What you will do
Would you please copy every line below that includes the string "parts"?

[Edit tracking data]
□ □ □ □
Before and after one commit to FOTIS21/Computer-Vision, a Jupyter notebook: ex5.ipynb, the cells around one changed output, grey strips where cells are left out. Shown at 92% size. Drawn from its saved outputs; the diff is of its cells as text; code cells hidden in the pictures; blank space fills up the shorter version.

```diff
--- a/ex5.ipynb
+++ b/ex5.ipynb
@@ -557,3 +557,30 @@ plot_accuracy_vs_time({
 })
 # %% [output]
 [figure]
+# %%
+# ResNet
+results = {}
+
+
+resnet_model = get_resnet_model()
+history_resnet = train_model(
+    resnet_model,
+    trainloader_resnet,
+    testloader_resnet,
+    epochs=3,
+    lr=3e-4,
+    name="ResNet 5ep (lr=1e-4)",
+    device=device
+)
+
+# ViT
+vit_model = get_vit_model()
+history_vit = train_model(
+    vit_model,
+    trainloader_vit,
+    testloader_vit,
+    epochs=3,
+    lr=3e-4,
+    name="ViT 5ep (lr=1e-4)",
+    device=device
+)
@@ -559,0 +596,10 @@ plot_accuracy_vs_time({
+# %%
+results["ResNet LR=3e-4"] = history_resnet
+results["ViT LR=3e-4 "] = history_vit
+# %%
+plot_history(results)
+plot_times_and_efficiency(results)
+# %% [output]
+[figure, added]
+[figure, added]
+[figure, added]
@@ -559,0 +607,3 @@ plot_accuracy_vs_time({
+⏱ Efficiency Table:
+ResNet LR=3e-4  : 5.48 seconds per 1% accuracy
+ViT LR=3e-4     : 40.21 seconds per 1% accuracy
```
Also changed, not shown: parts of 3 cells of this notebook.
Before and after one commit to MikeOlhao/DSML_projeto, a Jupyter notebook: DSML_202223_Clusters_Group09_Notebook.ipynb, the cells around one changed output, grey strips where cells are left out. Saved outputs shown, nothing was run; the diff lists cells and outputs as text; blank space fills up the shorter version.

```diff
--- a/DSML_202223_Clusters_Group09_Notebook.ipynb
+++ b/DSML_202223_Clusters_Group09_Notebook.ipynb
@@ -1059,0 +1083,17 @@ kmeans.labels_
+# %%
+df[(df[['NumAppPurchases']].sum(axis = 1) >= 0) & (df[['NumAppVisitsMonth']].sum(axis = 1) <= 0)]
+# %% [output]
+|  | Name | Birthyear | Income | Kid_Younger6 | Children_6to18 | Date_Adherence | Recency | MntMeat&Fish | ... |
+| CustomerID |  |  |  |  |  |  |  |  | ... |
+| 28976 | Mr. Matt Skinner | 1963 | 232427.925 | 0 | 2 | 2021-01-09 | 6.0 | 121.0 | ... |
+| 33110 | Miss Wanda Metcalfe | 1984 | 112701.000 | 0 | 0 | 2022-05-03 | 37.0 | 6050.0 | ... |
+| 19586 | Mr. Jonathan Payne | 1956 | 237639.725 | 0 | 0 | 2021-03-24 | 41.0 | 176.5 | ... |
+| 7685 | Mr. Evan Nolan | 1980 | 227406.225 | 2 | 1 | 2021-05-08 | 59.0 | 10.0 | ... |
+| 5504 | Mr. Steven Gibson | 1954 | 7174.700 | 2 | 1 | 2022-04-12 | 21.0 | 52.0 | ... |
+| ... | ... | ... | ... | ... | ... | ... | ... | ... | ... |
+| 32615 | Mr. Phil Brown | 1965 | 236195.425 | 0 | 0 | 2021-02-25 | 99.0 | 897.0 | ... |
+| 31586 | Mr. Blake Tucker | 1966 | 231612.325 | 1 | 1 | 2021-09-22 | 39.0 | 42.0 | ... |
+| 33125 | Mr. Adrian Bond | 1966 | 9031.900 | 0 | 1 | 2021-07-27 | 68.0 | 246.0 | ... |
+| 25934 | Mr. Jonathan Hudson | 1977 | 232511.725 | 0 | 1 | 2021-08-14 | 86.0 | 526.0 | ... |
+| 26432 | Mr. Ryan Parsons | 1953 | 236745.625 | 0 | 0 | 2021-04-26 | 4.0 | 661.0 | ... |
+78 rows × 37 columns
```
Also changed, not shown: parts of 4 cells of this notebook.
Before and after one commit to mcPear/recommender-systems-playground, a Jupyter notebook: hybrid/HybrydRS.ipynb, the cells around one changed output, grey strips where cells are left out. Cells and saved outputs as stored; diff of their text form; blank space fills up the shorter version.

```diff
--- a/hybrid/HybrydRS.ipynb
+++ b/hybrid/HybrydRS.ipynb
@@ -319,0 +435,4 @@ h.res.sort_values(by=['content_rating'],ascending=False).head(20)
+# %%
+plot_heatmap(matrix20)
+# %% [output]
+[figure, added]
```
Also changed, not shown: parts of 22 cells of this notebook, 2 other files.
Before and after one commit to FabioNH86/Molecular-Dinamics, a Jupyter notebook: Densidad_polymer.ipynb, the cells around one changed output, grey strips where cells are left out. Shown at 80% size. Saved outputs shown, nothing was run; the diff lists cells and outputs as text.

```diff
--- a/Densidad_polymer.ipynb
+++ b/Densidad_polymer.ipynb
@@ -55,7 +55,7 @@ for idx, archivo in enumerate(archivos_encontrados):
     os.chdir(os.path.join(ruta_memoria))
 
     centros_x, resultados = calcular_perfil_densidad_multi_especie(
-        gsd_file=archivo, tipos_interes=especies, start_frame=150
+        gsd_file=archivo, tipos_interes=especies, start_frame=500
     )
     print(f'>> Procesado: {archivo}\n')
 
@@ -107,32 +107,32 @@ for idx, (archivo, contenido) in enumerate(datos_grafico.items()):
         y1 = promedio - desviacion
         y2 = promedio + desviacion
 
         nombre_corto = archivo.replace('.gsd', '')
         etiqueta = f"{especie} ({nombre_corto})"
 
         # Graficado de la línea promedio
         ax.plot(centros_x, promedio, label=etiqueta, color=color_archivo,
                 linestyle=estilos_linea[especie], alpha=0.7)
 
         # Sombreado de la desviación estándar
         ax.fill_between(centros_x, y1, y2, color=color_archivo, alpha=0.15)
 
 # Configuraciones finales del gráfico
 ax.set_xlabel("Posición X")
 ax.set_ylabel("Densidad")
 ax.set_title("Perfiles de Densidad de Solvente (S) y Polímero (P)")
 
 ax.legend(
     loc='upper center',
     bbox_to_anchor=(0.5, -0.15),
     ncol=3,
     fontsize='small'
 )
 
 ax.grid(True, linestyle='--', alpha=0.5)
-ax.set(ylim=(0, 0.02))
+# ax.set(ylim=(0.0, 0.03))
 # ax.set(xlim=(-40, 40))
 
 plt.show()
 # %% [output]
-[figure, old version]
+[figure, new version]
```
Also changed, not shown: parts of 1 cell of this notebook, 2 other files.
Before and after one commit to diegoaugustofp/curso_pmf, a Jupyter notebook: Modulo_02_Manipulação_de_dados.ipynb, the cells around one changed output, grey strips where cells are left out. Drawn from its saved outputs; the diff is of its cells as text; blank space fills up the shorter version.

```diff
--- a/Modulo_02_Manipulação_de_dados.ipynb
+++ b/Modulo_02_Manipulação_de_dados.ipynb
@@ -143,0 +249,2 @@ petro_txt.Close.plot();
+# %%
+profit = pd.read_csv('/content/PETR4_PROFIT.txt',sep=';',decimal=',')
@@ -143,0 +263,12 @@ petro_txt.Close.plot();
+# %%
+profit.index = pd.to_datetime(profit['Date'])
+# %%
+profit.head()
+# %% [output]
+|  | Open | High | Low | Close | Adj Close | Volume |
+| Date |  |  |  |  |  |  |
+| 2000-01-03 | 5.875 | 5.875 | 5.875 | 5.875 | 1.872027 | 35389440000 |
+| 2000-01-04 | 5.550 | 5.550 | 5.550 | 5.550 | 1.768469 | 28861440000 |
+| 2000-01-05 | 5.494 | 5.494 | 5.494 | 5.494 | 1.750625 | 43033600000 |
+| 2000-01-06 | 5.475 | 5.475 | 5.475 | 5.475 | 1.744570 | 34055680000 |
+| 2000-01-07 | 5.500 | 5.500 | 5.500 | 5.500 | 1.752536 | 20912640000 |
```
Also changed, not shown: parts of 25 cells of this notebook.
□ □ □ □
Task response
Also changed, not shown: parts of 3 cells of this notebook.
Also changed, not shown: parts of 4 cells of this notebook.
Also changed, not shown: parts of 22 cells of this notebook, 2 other files.
Also changed, not shown: parts of 1 cell of this notebook, 2 other files.
Also changed, not shown: parts of 25 cells of this notebook.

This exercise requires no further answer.